Despite the fact that the M1 was adopted as the Service Rifle in 1936, the National Match M1903 Springfield remained the competition rifle for 17 years. The High Power matches were suspended from the beginning of WWII until the end of the Korean War in 1953. In 1953 the first accurized version of the M1 Rifle was assembled at Springfield Armory for the newly resumed national competition.
The new National Match M1 was simply a regular service rifle selected for accuracy by the SA match unit. The method of selection was merely to monitor the accuracy acceptance test to which every M1 was subjected before delivery. Those that shot especially straight were set aside and given a very minor tune-up before stamping the letters NM on them.
These first National Match M1’s were not accurate enough to be competitive, and old time shooters used to the NM ’03 were very critical of its performance. In succeeding years, the NM M1 was more rigorously selected, with special attention given to optimal bore and headspace dimensions. In addition, the gunsmithing given to each rifle was quite a bit more extensive each year. What could be done to the rifle, however, was limited by a strict interpretation of the regulation that the National Match rifle be “the service rifle as issued.” Nevertheless, by 1957 the National Match M1 could and did compete successfully against the ’03.
Despite the adoption of the M14 as the official service rifle in 1957, the NM M1 remained the rifle used in high power competition, just as the ’03 Springfield had remained the match rifle long after the adoption of the M1. However, the stipulation of “service rifle as issued” was finally interpreted more generously. Special sights were permitted beginning in 1957, and various studies to improve the M1’s accuracy even further were conducted.

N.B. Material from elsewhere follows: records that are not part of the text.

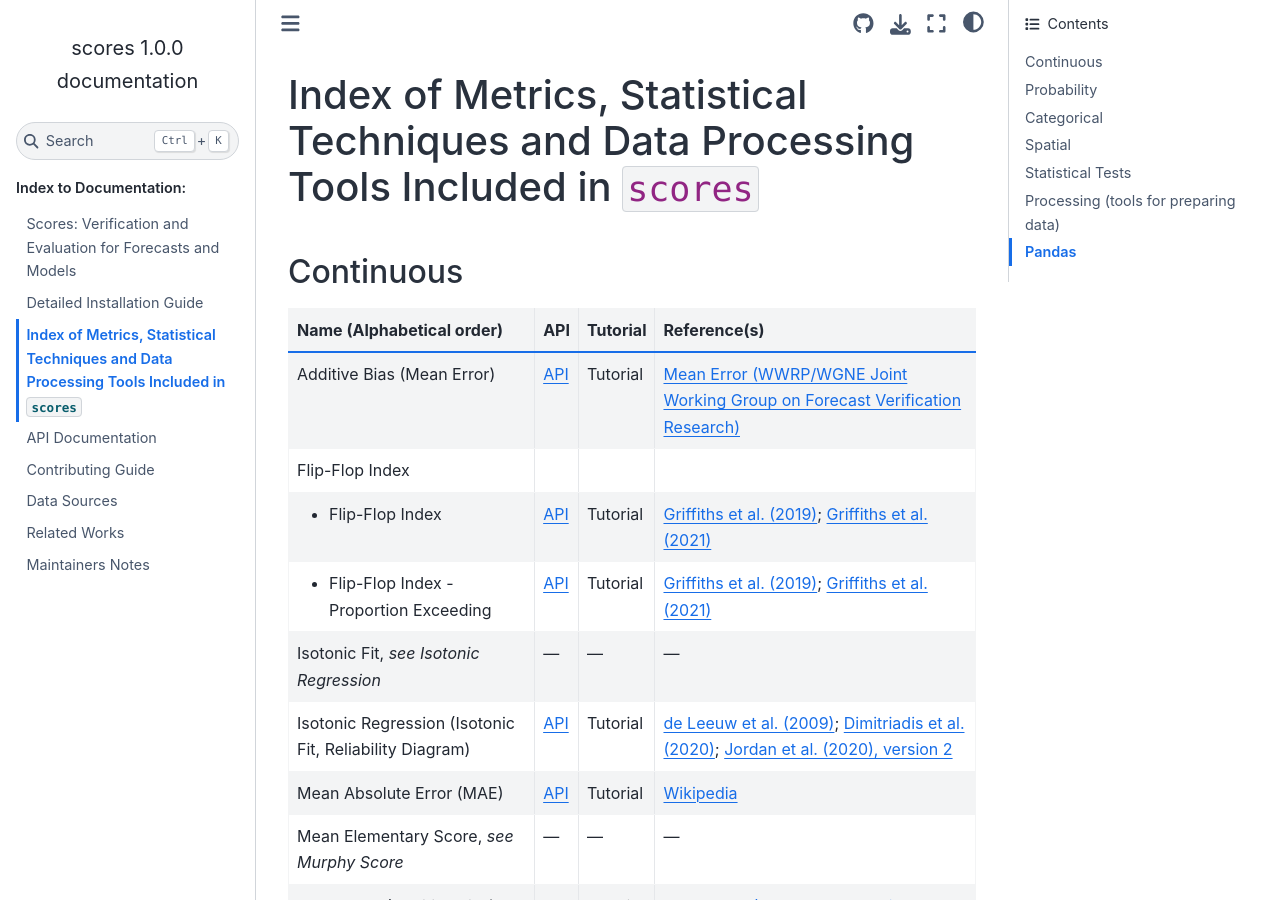
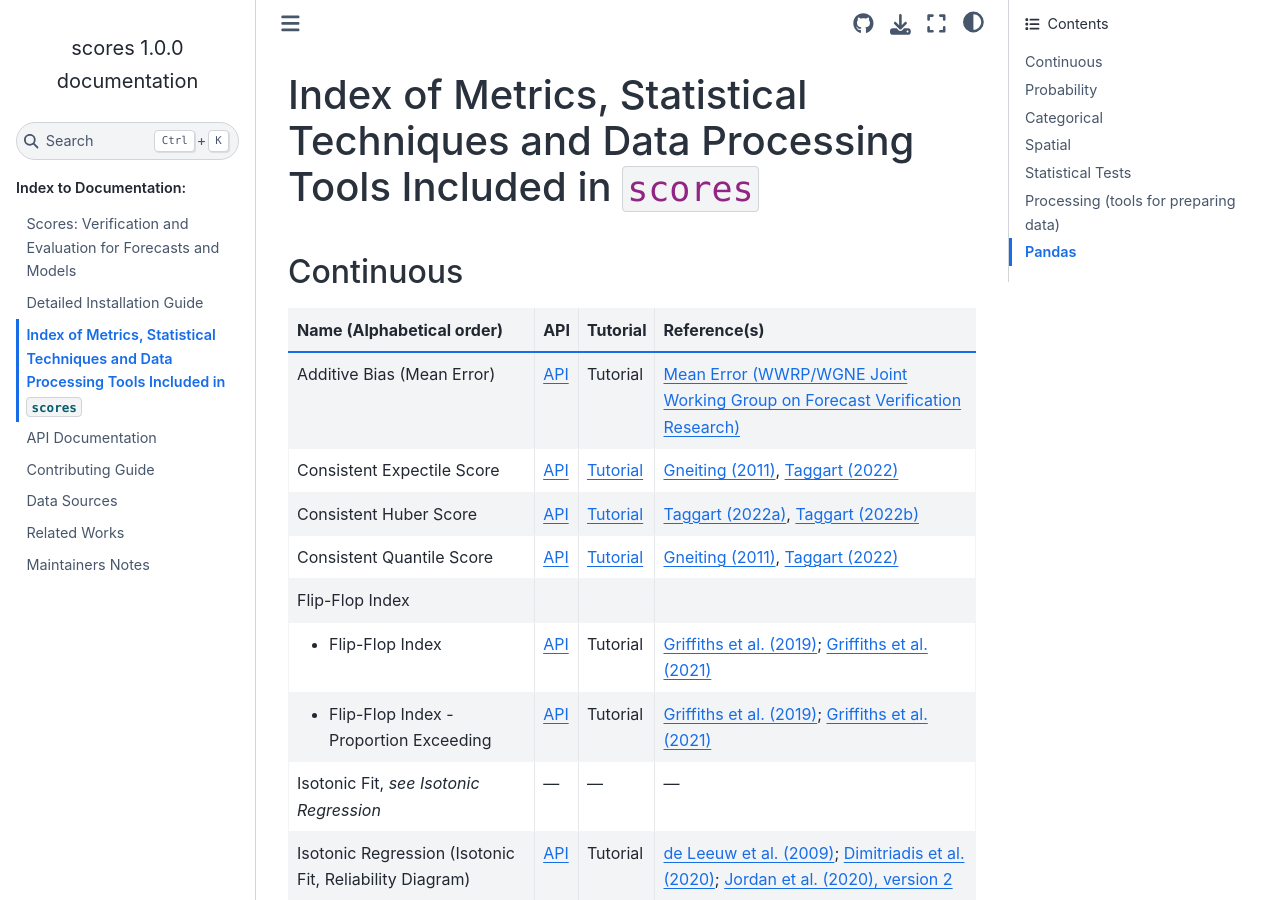
Before and after one commit to nci/scores, a Sphinx documentation site: the page built from docs/included.md, in a window 1280 px wide and 900 px high. Built offline with Sphinx 7.4.7 and the Sphinx Book theme 1.1.4, drawn with Linux system fonts in a browser that asks for light colours; pages that are not in the unit, such as notebooks, are missing from menus.

Commit message:
add to included

```diff
--- a/docs/included.md
+++ b/docs/included.md
@@ -13,6 +13,18 @@
   - [API](api.md#scores.continuous.additive_bias)
   - [Tutorial](project:./tutorials/Additive_and_multiplicative_bias.md)
   - [Mean Error (WWRP/WGNE Joint Working Group on Forecast Verification Research)](https://www.cawcr.gov.au/projects/verification/#meanerror)
+* - Consistent Expectile Score
+  - [API](https://scores.readthedocs.io/en/latest/api.html#scores.continuous.consistent_expectile_score)
+  - [Tutorial](https://scores.readthedocs.io/en/latest/tutorials/Consistent_Scores.html)
+  - [Gneiting (2011)](https://doi.org/10.1198/jasa.2011.r101388), [Taggart (2022)](https://doi.org/10.1002/qj.4206)
+* - Consistent Huber Score
+  - [API](https://scores.readthedocs.io/en/latest/api.html#scores.continuous.consistent_huber_score)
+  - [Tutorial](https://scores.readthedocs.io/en/latest/tutorials/Consistent_Scores.html)
+  - [Taggart (2022a)](https://doi.org/10.1002/qj.4206), [Taggart (2022b)](https://doi.org/10.1214/21-EJS1957)
+* - Consistent Quantile Score
+  - [API](https://scores.readthedocs.io/en/latest/api.html#scores.continuous.consistent_quantile_score)
+  - [Tutorial](https://scores.readthedocs.io/en/latest/tutorials/Consistent_Scores.html)
+  - [Gneiting (2011)](https://doi.org/10.1198/jasa.2011.r101388), [Taggart (2022)](https://doi.org/10.1002/qj.4206)
 * - Flip-Flop Index
   -
   -
```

The improvements identified were phased in on a regular basis from about 1959 until the end of production in 1963. The final version of the National Match M1 is an extremely accurate rifle out to distances of 1000 yards, and it can stand with any service rifle anywhere in the world.
M1 match rifles were built by all the service branch shops according to the same specifications used by the official Springfield Armory National Match program. These “team rifles” can be as accurate as the SA rifles, but they do not command the same value that collectors afford the SA examples.